→ What is being asked
Please copy each line of the records below that includes the word "Diploma".

→ Exercise inputs

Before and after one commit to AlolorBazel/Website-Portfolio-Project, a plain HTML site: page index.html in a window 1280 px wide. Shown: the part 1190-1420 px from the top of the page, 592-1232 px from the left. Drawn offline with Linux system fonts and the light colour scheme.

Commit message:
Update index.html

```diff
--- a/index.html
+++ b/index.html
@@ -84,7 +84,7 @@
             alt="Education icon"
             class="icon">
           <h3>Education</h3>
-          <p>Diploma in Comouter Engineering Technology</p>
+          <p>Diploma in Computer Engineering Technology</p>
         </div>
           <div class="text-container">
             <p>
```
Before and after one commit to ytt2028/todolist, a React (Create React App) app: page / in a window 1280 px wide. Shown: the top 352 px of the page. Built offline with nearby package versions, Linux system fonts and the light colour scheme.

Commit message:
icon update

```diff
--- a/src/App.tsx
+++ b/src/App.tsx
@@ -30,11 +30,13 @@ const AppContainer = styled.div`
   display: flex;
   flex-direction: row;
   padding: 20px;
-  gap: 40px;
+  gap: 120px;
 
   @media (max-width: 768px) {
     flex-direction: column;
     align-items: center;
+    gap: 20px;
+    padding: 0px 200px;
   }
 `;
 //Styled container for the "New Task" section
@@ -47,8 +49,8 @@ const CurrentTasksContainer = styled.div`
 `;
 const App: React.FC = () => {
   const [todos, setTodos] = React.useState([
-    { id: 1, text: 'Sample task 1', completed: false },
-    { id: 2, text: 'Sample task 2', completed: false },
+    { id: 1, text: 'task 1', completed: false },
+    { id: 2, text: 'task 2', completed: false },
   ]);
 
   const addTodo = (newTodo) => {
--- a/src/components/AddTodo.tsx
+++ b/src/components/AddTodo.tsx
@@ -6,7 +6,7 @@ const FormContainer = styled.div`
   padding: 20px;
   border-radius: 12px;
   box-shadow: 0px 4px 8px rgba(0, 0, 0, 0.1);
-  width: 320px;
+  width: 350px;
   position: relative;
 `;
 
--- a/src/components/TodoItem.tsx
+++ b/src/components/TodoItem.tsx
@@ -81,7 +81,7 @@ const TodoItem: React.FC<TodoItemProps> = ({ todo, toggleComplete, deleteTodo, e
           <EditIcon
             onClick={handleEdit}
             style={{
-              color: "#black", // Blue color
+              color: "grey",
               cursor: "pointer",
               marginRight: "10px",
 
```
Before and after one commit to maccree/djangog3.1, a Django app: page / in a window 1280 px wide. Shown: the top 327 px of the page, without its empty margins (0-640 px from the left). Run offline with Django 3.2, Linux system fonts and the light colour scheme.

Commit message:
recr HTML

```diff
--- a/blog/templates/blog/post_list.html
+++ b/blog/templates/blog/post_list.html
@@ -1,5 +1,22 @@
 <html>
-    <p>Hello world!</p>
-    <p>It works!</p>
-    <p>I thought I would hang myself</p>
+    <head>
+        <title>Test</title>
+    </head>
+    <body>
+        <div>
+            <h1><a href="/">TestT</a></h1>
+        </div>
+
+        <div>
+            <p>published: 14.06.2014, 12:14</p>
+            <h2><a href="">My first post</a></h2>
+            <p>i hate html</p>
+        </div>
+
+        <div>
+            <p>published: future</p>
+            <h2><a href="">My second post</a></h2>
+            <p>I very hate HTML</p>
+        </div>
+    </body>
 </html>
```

→ Worked solution
-          <p>Diploma in Comouter Engineering Technology</p>
+          <p>Diploma in Computer Engineering Technology</p>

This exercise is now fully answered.